• Research

LIFE (is MaDE of ChoiCes)

"Cross Disciplinary Program" (CDP) Project
Optimizing health trajectories by leveraging social, urban and environmental data

Half of middle age adults exhibit more than two concomitant chronic diseases (“multimorbidity”). The progressive aggregation of chronic diseases across lifespan is drawing original health trajectories from multimorbidity to cancer.
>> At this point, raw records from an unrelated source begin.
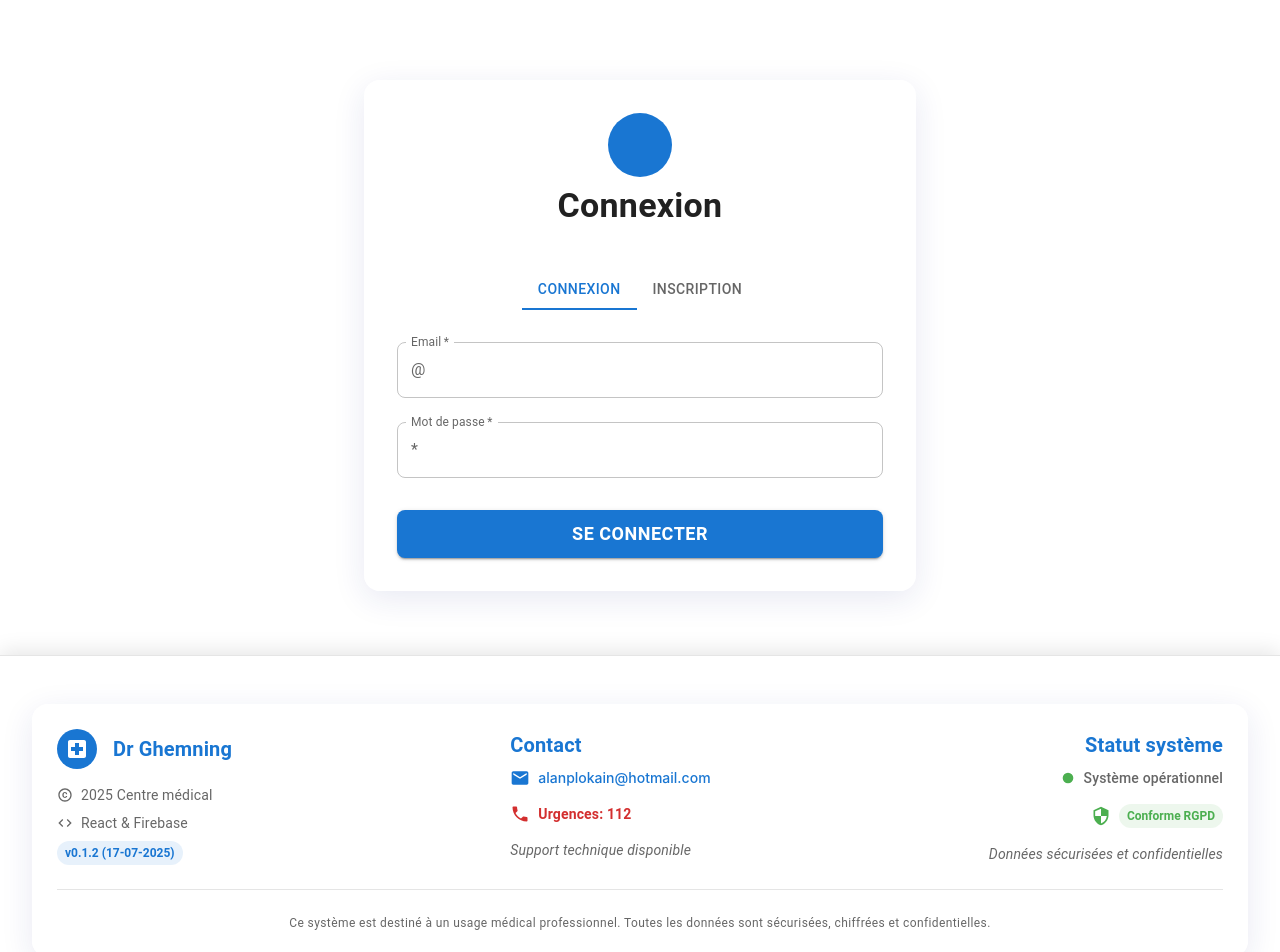
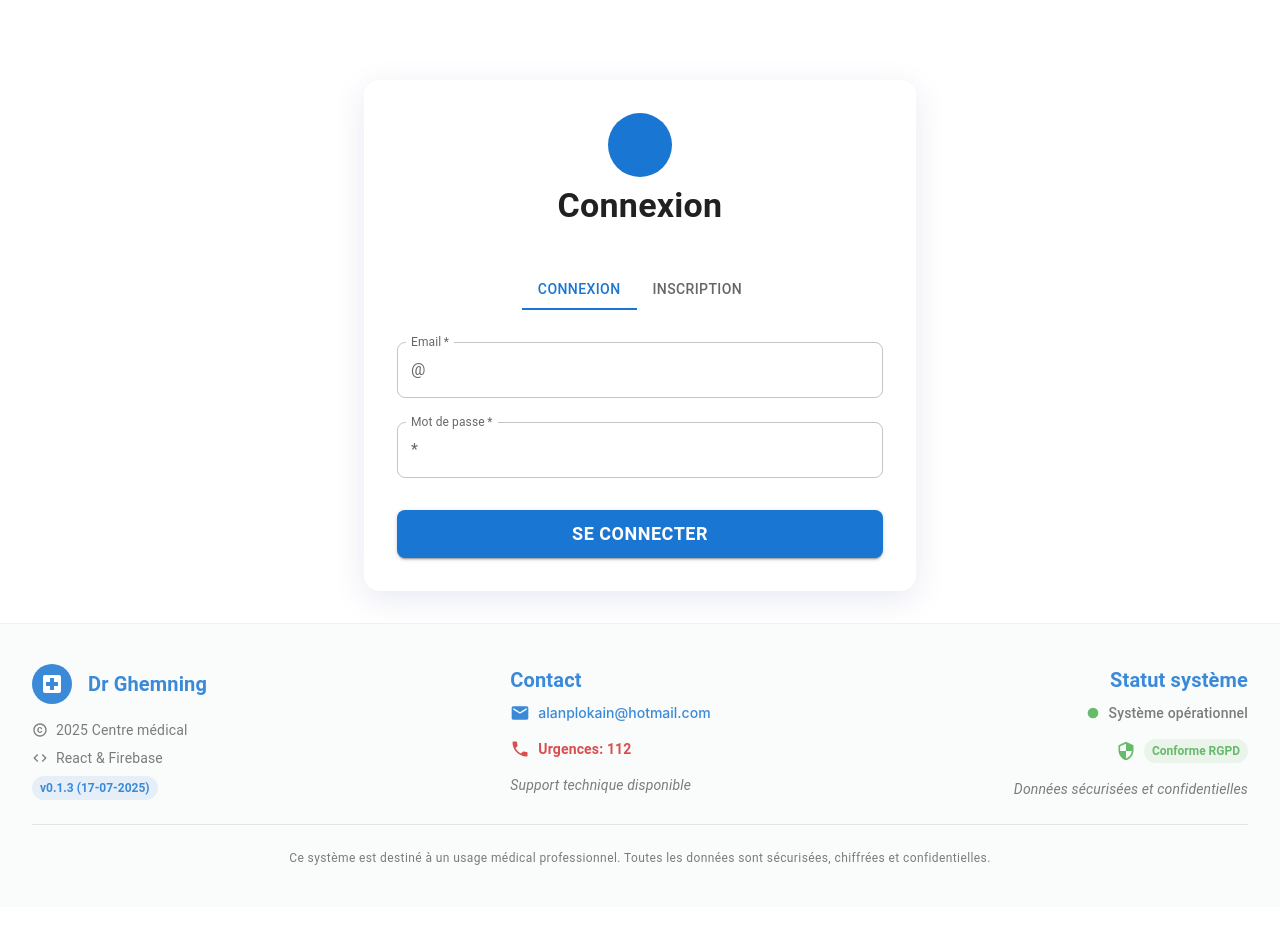
Before and after one commit to Locktix/DrGhemning, a React (Create React App) app: page /login in a window 1280 px wide. Shown: the top 952 px of the page. After the commit the page ends 907 px from the top, so only its background shows below. Built offline with nearby package versions, Linux system fonts and the light colour scheme; no server answers; some icons are missing.

Commit message:
fix footer p1

```diff
--- a/package.json
+++ b/package.json
@@ -1,6 +1,6 @@
 {
   "name": "DrGhemning",
-  "version": "0.1.2 (17-07-2025)",
+  "version": "0.1.3 (17-07-2025)",
   "private": true,
   "dependencies": {
     "@emotion/react": "^11.14.0",
--- a/src/App.css
+++ b/src/App.css
@@ -36,3 +36,36 @@
     transform: rotate(360deg);
   }
 }
+
+html, body, #root, .app-root {
+  height: 100%;
+  min-height: 100vh;
+  margin: 0;
+  padding: 0;
+}
+
+.app-root {
+  display: flex;
+  flex-direction: column;
+  min-height: 100vh;
+}
+
+.main-content {
+  flex: 1 0 auto;
+}
+
+footer {
+  flex-shrink: 0;
+  margin-top: auto;
+  background: rgba(248,249,250,0.85);
+  color: #888;
+  font-size: 0.85rem;
+  box-shadow: none;
+  border-top: 1px solid #eee;
+  padding: 12px 0 8px 0;
+  opacity: 0.85;
+  transition: opacity 0.2s;
+}
+footer:hover {
+  opacity: 1;
+}
--- a/src/App.js
+++ b/src/App.js
@@ -60,7 +60,7 @@ function App() {
           display: 'flex',
           flexDirection: 'column',
           minHeight: '100vh'
-        }}>
+        }} className="app-root">
           <AnimatedRoutes />
           <Footer />
         </Box>
--- a/src/components/Footer.js
+++ b/src/components/Footer.js
@@ -20,25 +20,31 @@ const Footer = () => {
       component="footer"
       sx={{
         mt: 'auto',
-        py: 4,
-        px: { xs: 2, sm: 4 },
-        pt: 6,
-        mt: { xs: 4, sm: 6, md: 8 },
-        borderTop: '1px solid rgba(0,0,0,0.1)',
-        boxShadow: '0 -4px 20px 0 rgba(0,0,0,0.1)',
+        py: 2,
+        px: { xs: 1, sm: 2 },
+        pt: 3,
+        mt: { xs: 2, sm: 3, md: 4 },
+        borderTop: '1px solid #eee',
+        boxShadow: 'none',
+        background: 'rgba(248,249,250,0.85)',
+        fontSize: '0.85rem',
+        color: '#888',
+        opacity: 0.85,
+        transition: 'opacity 0.2s',
+        '&:hover': { opacity: 1 },
       }}
     >
       <Card
         elevation={0}
         sx={{
-          background: 'rgba(255,255,255,0.8)',
-          borderRadius: 4,
-          backdropFilter: 'blur(10px)',
-          border: '1px solid rgba(255,255,255,0.2)',
-          boxShadow: '0 8px 32px 0 rgba(31, 38, 135, 0.1)',
+          background: 'transparent',
+          borderRadius: 3,
+          backdropFilter: 'none',
+          border: 'none',
+          boxShadow: 'none',
         }}
       >
-        <CardContent sx={{ p: { xs: 2, sm: 3 } }}>
+        <CardContent sx={{ p: { xs: 1, sm: 2 } }}>
           <Grid container spacing={3} justifyContent="space-between" alignItems="flex-start">
             {/* Informations principales */}
             <Grid item xs={12} sm={6} md={4}>
```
The overall goal of LIFE project is to examine the determinants of health trajectories by capturing underestimated yet crucial contributing factors including access to care, socio-economic factors, environmental exposures and urban design.

CDP Project - Life

The challenges

In this project, we are developing an integrated and multidisciplinary research plan uniting biological scientists, doctors, epidemiologists, public health specialists, social scientists, urban designers and big data researchers into a common framework for developing evidence-based societal and environmental control of health trajectories and transition to cancer.
 

Interdisciplinarity

Transdisciplinarity is the essence of LIFE (is MaDE of ChoiCes). The questions addressed by the program and the proposed solutions span a wide spectrum of expertise ranging from biology and

medicine to social sciences, architecture and computer sciences. The conjecture underpinning the program is that its success requires the integration of six pillars (medicine, molecular markers, environmental exposures, socioeconomic disparities, city planning and computer sciences), providing stable and level ground for further transdisciplinary building.
 

International visibility

LIFE will feed a unique scalable data processing pipeline and will allow developing a geocoded spatial mapping of transdisciplinary modulators of health trajectories. Knowledge generated by LIFE will facilitate action plans for improving healthcare organization and access, and for promoting healthy urban design and innovative medical interventions.

The proportion of the global population living in cities is predicted to rise to 60% by 2030, a 72% increase in 30 years. Understanding of how social and urban environment affect disease trajectories and can be leveraged to produce health benefits is therefore the cornerstone of the implementation of the Health21 agenda of WHO.

Awareness of environmental and urban impact on health is at the heart of numerous urban development plans, including Grenoble. With the urban and environmental challenges promoted by LIFE, its scientific radiance, and the international collaborations of the project stakeholders, the generated innovations will be a unique opportunity both locally and internationally.



Published on July 2, 2018